It’s incredibly easy if you know what you’re doing to get to that first page. Just because the factory is on the first page it doesn’t always mean that they’re the best which is why you need to really widen your search.
[00:18:10] Scott: Let me ask you something. That makes a lot of sense but is there any other sources that you know of that we haven’t been aware of that we can go to to find other sourcing companies, agencies other than just going to those global sources or going to Alibaba, Ali Express or any of these? Is there any other ones that we could go to to kind of pool more than just that reach?
[00:18:39] Sam: If you’re just the everyday sourcer or Joe Schmo who’s sources products, the mentality of there’re so many more factories that have not yet been discovered, it’s not a bad idea to think that way but I think a much more effective approach is to be more focused on being able to use the factories that you have in your reach and be able to narrow them down.

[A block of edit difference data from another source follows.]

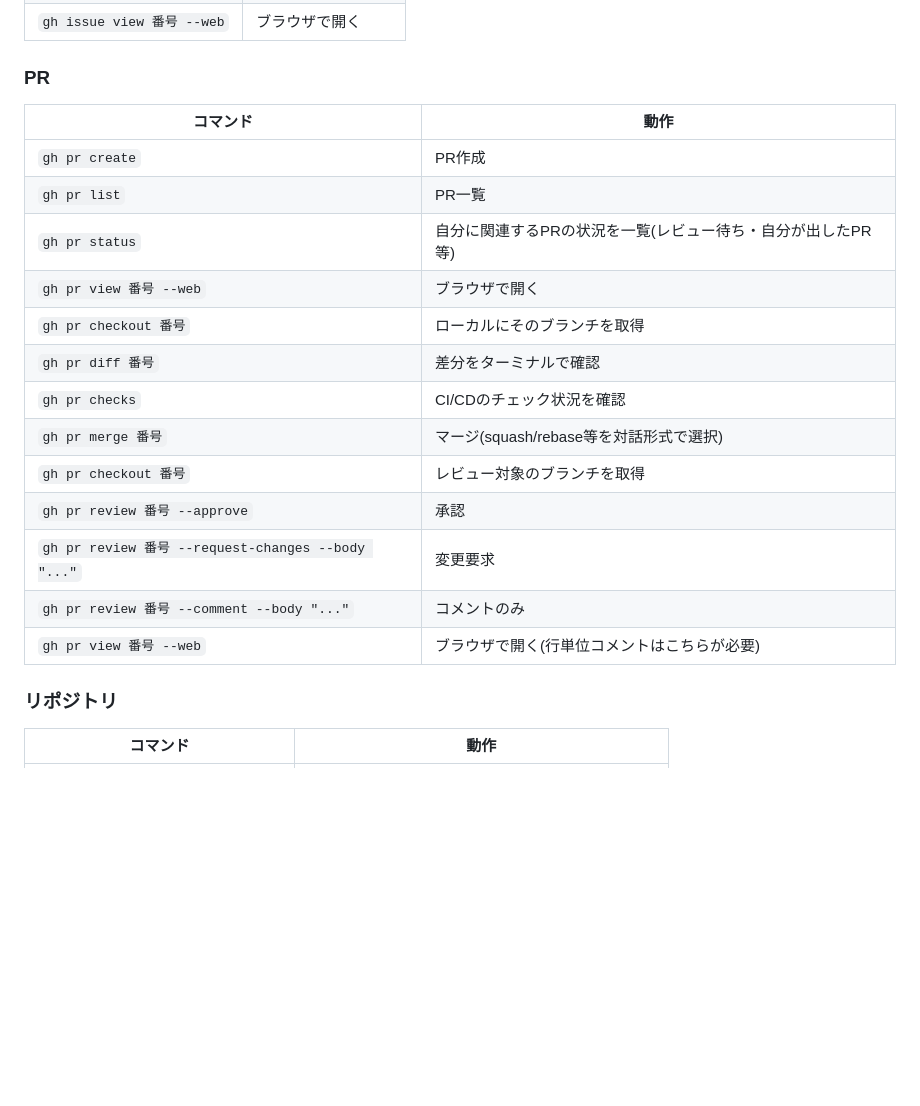
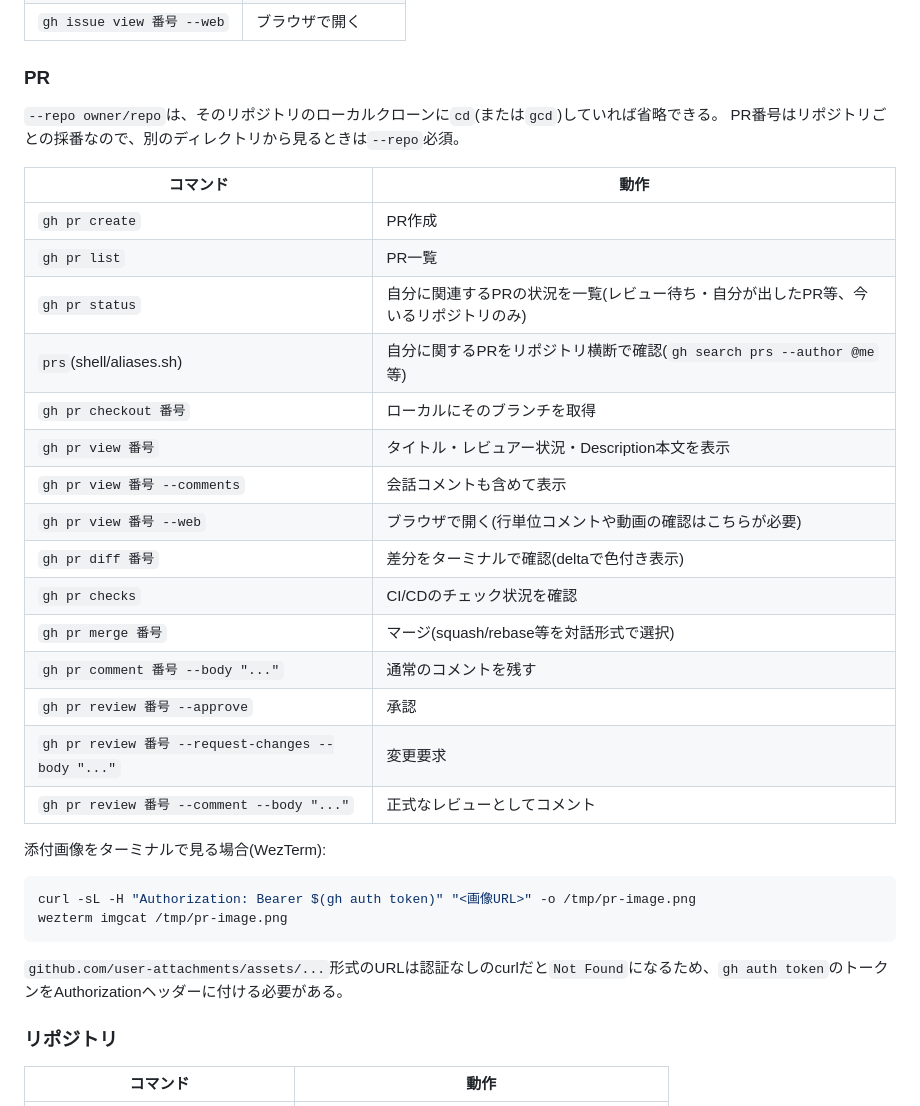
Before and after one commit to ShisatoYano/dotfiles, a Markdown page: docs/git-cheatsheet.md, the part around the change. GitHub-like rendering; blank space fills up the shorter version.

Commit message:
docs: ✏️ added commands to review pr on terminal

````diff
--- a/docs/git-cheatsheet.md
+++ b/docs/git-cheatsheet.md
@@ -51,21 +51,33 @@
 | `gh issue view 番号 --web` | ブラウザで開く |
 
 ### PR
+`--repo owner/repo`は、そのリポジトリのローカルクローンに`cd`(または`gcd`)していれば省略できる。
+PR番号はリポジトリごとの採番なので、別のディレクトリから見るときは`--repo`必須。
+
 | コマンド | 動作 |
 |---|---|
 | `gh pr create` | PR作成 |
 | `gh pr list` | PR一覧 |
-| `gh pr status` | 自分に関連するPRの状況を一覧(レビュー待ち・自分が出したPR等) |
-| `gh pr view 番号 --web` | ブラウザで開く |
+| `gh pr status` | 自分に関連するPRの状況を一覧(レビュー待ち・自分が出したPR等、今いるリポジトリのみ) |
+| `prs`(shell/aliases.sh) | 自分に関するPRをリポジトリ横断で確認(`gh search prs --author @me`等) |
 | `gh pr checkout 番号` | ローカルにそのブランチを取得 |
-| `gh pr diff 番号` | 差分をターミナルで確認 |
+| `gh pr view 番号` | タイトル・レビュアー状況・Description本文を表示 |
+| `gh pr view 番号 --comments` | 会話コメントも含めて表示 |
+| `gh pr view 番号 --web` | ブラウザで開く(行単位コメントや動画の確認はこちらが必要) |
+| `gh pr diff 番号` | 差分をターミナルで確認(deltaで色付き表示) |
 | `gh pr checks` | CI/CDのチェック状況を確認 |
 | `gh pr merge 番号` | マージ(squash/rebase等を対話形式で選択) |
-| `gh pr checkout 番号` | レビュー対象のブランチを取得 |
+| `gh pr comment 番号 --body "..."` | 通常のコメントを残す |
 | `gh pr review 番号 --approve` | 承認 |
 | `gh pr review 番号 --request-changes --body "..."` | 変更要求 |
-| `gh pr review 番号 --comment --body "..."` | コメントのみ |
-| `gh pr view 番号 --web` | ブラウザで開く(行単位コメントはこちらが必要) |
+| `gh pr review 番号 --comment --body "..."` | 正式なレビューとしてコメント |
+
+添付画像をターミナルで見る場合(WezTerm):
+```bash
+curl -sL -H "Authorization: Bearer $(gh auth token)" "<画像URL>" -o /tmp/pr-image.png
+wezterm imgcat /tmp/pr-image.png
+```
+`github.com/user-attachments/assets/...`形式のURLは認証なしのcurlだと`Not Found`になるため、`gh auth token`のトークンをAuthorizationヘッダーに付ける必要がある。
 
 ### リポジトリ
 | コマンド | 動作 |
````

I understand what you’re saying is, how do we get that list of 50 or 100? Are there other sources to do so? Alibaba is not the only player in the game, Global Sources is up there; made in China. There’s plenty of other databases that show or that hold suppliers’ information that you can reach out to. Instead of saying or there these secret groups where they have other suppliers, instead of putting the focus into who’s out there that nobody else except me has identified the focus can go into working with those suppliers and making sure that they specifically know exactly what it is that you want.
If they can assist you, you work with them. If they cannot assist you, you don’t work with them but that sentence that I just said, if they can work with you or if they can’t, that’s the hard work and that’s the area where it takes a lot of communication.
[00:20:09] Scott: Again, it’s like one of those things if it was easy then everyone would be able to do it so you have to kind of go out there and do your own digging and then once you pool together… I have to be honest, once you find a handful and then you’re going to be in that market serving products you got your in. You probably want a handful so you’re not just relying on one but again that hard work in the end should pay off because that’s going to be your resource and your connection.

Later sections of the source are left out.